▶ What is needed
Please give back all the records exactly, but keep the pictures out.
=== Section Start ===
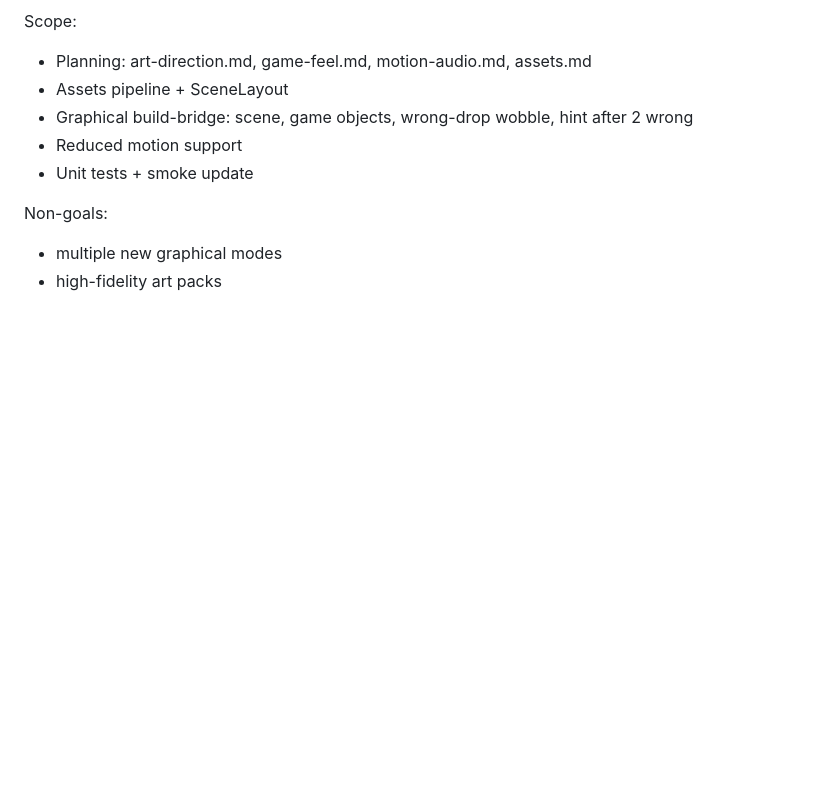
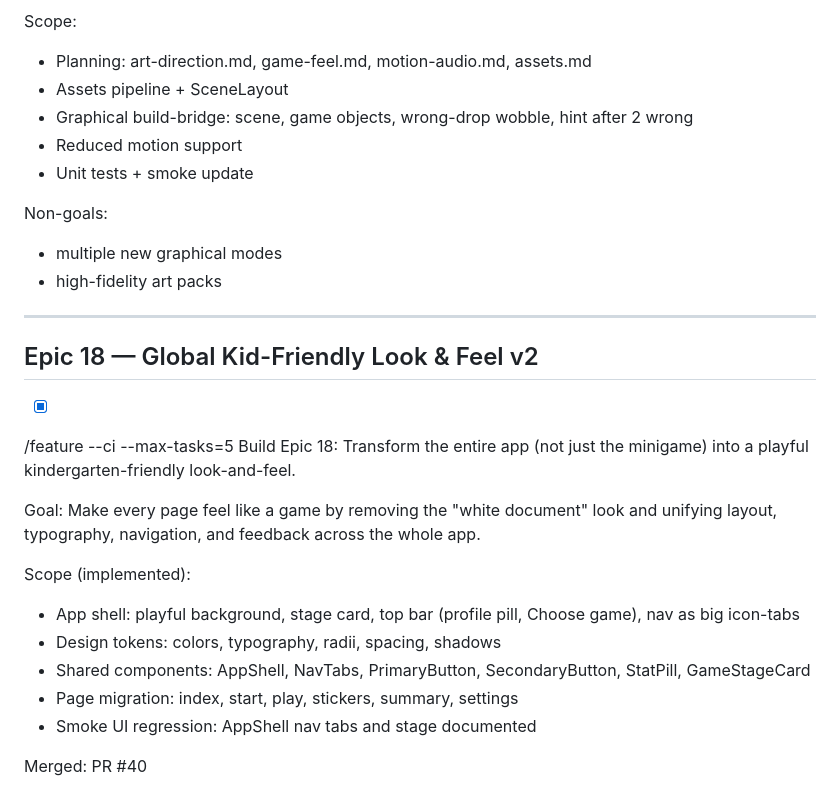
Before and after one commit to jievamohan/rekenreis, a Markdown page: docs/epics.md, the part around the change. Rendered like a GitHub page; blank space fills up the shorter version.

Commit message:
docs: add Epic 18 to epics.md (merged)
Made-with: Cursor

```diff
--- a/docs/epics.md
+++ b/docs/epics.md
@@ -323,3 +323,22 @@ Scope:
 Non-goals:
 - multiple new graphical modes
 - high-fidelity art packs
+
+---
+
+## Epic 18 — Global Kid-Friendly Look & Feel v2
+- [x]
+/feature --ci --max-tasks=5
+Build Epic 18: Transform the entire app (not just the minigame) into a playful kindergarten-friendly look-and-feel.
+
+Goal:
+Make every page feel like a game by removing the "white document" look and unifying layout, typography, navigation, and feedback across the whole app.
+
+Scope (implemented):
+- App shell: playful background, stage card, top bar (profile pill, Choose game), nav as big icon-tabs
+- Design tokens: colors, typography, radii, spacing, shadows
+- Shared components: AppShell, NavTabs, PrimaryButton, SecondaryButton, StatPill, GameStageCard
+- Page migration: index, start, play, stickers, summary, settings
+- Smoke UI regression: AppShell nav tabs and stage documented
+
+Merged: PR #40
```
=== Section End ===
▶ Written response
Before and after one commit to jievamohan/rekenreis, a Markdown page: docs/epics.md, the part around the change. Rendered like a GitHub page; blank space fills up the shorter version.

Commit message:
docs: add Epic 18 to epics.md (merged)
Made-with: Cursor

```diff
--- a/docs/epics.md
+++ b/docs/epics.md
@@ -323,3 +323,22 @@ Scope:
 Non-goals:
 - multiple new graphical modes
 - high-fidelity art packs
+
+---
+
+## Epic 18 — Global Kid-Friendly Look & Feel v2
+- [x]
+/feature --ci --max-tasks=5
+Build Epic 18: Transform the entire app (not just the minigame) into a playful kindergarten-friendly look-and-feel.
+
+Goal:
+Make every page feel like a game by removing the "white document" look and unifying layout, typography, navigation, and feedback across the whole app.
+
+Scope (implemented):
+- App shell: playful background, stage card, top bar (profile pill, Choose game), nav as big icon-tabs
+- Design tokens: colors, typography, radii, spacing, shadows
+- Shared components: AppShell, NavTabs, PrimaryButton, SecondaryButton, StatPill, GameStageCard
+- Page migration: index, start, play, stickers, summary, settings
+- Smoke UI regression: AppShell nav tabs and stage documented
+
+Merged: PR #40
```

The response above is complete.